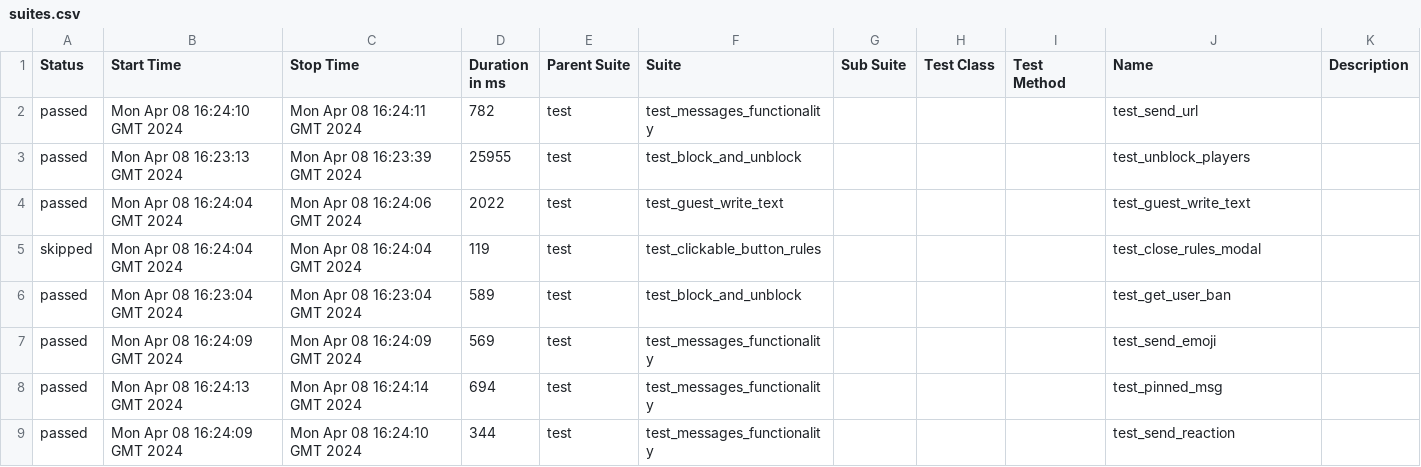
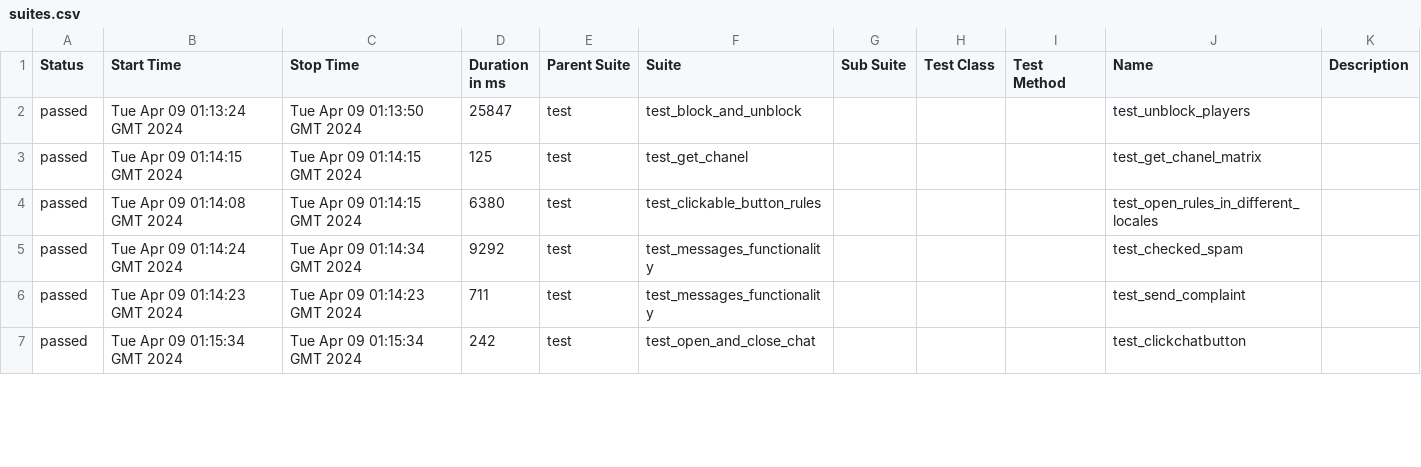
Before and after one commit to VladimirSaf95/ChatProject, a CSV file: data/suites.csv, drawn as a sheet; only a part is shown; the diff covers the shown part only.

Commit message:
Deploying to gh-pages from @ VladimirSaf95/ChatProject@fce9099f738ec90bd4c01a962c5498eaaa0b9ed3 🚀

```diff
--- a/data/suites.csv
+++ b/data/suites.csv
@@ -1,9 +1,7 @@
 "Status","Start Time","Stop Time","Duration in ms","Parent Suite","Suite","Sub Suite","Test Class","Test Method","Name","Description"
-"passed","Mon Apr 08 16:24:10 GMT 2024","Mon Apr 08 16:24:11 GMT 2024","782","test","test_messages_functionality","","","","test_send_url",""
-"passed","Mon Apr 08 16:23:13 GMT 2024","Mon Apr 08 16:23:39 GMT 2024","25955","test","test_block_and_unblock","","","","test_unblock_players",""
-"passed","Mon Apr 08 16:24:04 GMT 2024","Mon Apr 08 16:24:06 GMT 2024","2022","test","test_guest_write_text","","","","test_guest_write_text",""
-"skipped","Mon Apr 08 16:24:04 GMT 2024","Mon Apr 08 16:24:04 GMT 2024","119","test","test_clickable_button_rules","","","","test_close_rules_modal",""
-"passed","Mon Apr 08 16:23:04 GMT 2024","Mon Apr 08 16:23:04 GMT 2024","589","test","test_block_and_unblock","","","","test_get_user_ban",""
-"passed","Mon Apr 08 16:24:09 GMT 2024","Mon Apr 08 16:24:09 GMT 2024","569","test","test_messages_functionality","","","","test_send_emoji",""
-"passed","Mon Apr 08 16:24:13 GMT 2024","Mon Apr 08 16:24:14 GMT 2024","694","test","test_messages_functionality","","","","test_pinned_msg",""
-"passed","Mon Apr 08 16:24:09 GMT 2024","Mon Apr 08 16:24:10 GMT 2024","344","test","test_messages_functionality","","","","test_send_reaction",""
+"passed","Tue Apr 09 01:13:24 GMT 2024","Tue Apr 09 01:13:50 GMT 2024","25847","test","test_block_and_unblock","","","","test_unblock_players",""
+"passed","Tue Apr 09 01:14:15 GMT 2024","Tue Apr 09 01:14:15 GMT 2024","125","test","test_get_chanel","","","","test_get_chanel_matrix",""
+"passed","Tue Apr 09 01:14:08 GMT 2024","Tue Apr 09 01:14:15 GMT 2024","6380","test","test_clickable_button_rules","","","","test_open_rules_in_different_locales",""
+"passed","Tue Apr 09 01:14:24 GMT 2024","Tue Apr 09 01:14:34 GMT 2024","9292","test","test_messages_functionality","","","","test_checked_spam",""
+"passed","Tue Apr 09 01:14:23 GMT 2024","Tue Apr 09 01:14:23 GMT 2024","711","test","test_messages_functionality","","","","test_send_complaint",""
+"passed","Tue Apr 09 01:15:34 GMT 2024","Tue Apr 09 01:15:34 GMT 2024","242","test","test_open_and_close_chat","","","","test_clickchatbutton",""
```
Also changed, not shown: 4 added rows, 2 removed rows and 65 edited cells elsewhere in this file, data/behaviors.csv, 44 other files.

# Required work
Copy all lines of the listing above that contain the string "data".

# Your response
Before and after one commit to VladimirSaf95/ChatProject, a CSV file: data/suites.csv, drawn as a sheet; only a part is shown; the diff covers the shown part only.
--- a/data/suites.csv
+++ b/data/suites.csv
Also changed, not shown: 4 added rows, 2 removed rows and 65 edited cells elsewhere in this file, data/behaviors.csv, 44 other files.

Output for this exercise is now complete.